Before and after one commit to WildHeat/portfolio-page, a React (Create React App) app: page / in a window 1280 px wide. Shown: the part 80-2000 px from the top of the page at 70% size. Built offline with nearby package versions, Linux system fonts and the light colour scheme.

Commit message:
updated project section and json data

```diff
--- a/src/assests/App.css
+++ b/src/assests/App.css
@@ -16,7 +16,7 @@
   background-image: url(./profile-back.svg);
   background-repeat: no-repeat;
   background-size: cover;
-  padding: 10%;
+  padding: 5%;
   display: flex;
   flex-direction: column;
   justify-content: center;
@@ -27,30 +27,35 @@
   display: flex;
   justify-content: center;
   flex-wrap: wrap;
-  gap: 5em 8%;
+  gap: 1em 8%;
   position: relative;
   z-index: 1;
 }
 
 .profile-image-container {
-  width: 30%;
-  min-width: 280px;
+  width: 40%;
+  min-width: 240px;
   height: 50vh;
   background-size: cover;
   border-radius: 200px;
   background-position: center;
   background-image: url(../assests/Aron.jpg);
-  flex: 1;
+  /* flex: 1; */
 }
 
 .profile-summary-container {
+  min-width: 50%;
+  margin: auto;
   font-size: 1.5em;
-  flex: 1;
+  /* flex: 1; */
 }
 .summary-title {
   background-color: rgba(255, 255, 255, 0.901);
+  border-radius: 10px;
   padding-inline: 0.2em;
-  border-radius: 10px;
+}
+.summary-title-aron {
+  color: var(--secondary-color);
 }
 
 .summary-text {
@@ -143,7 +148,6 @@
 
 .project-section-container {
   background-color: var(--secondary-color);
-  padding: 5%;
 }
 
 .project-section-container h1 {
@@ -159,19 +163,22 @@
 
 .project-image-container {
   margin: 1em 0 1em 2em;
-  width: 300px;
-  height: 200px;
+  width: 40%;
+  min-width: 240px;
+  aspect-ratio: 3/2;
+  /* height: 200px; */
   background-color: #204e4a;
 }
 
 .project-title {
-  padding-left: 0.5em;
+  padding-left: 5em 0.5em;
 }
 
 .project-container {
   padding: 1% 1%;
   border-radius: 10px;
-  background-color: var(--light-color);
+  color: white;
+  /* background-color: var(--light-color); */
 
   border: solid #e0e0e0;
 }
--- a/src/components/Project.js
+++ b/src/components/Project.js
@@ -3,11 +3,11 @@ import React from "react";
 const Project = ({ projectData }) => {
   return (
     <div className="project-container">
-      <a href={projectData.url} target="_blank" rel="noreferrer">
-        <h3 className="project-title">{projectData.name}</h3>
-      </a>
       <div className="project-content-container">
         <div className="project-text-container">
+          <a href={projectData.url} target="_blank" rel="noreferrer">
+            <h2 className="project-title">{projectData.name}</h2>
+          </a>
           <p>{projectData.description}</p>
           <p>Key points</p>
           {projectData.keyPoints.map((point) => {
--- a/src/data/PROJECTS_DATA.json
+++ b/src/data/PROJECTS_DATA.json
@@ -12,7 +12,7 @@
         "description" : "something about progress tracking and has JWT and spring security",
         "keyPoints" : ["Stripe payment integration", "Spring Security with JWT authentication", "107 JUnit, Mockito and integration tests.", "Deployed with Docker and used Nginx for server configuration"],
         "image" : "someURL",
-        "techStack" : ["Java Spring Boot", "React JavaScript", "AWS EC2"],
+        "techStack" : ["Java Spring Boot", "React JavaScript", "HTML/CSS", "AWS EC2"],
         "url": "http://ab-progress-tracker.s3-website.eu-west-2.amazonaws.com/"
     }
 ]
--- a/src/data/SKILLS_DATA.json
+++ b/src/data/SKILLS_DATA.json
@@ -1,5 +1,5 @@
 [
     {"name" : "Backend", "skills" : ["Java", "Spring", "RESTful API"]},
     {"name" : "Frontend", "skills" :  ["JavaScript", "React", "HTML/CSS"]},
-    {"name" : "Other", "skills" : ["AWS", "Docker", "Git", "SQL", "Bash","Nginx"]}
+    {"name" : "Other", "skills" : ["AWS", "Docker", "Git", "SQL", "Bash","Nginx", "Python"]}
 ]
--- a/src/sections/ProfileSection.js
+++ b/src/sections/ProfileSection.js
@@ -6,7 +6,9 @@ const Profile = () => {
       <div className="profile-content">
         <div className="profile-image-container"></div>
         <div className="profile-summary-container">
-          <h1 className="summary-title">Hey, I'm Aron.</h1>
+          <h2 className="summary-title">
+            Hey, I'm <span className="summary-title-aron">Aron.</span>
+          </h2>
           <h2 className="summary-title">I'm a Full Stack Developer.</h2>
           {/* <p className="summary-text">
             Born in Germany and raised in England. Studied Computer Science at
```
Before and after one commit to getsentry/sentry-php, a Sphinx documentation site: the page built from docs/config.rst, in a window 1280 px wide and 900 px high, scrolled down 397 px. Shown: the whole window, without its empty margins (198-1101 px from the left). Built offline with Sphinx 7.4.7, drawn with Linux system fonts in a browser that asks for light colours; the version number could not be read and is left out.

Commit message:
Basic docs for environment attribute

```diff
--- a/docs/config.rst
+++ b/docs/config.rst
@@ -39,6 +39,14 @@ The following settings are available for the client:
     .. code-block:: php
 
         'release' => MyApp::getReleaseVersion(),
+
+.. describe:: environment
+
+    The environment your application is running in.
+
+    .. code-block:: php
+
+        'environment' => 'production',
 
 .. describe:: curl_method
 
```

▶ _Exercise prompt_
Going line by line through the entries above, count each line that has the word "content", then state the count alone.

▶ _Response to this exercise_
4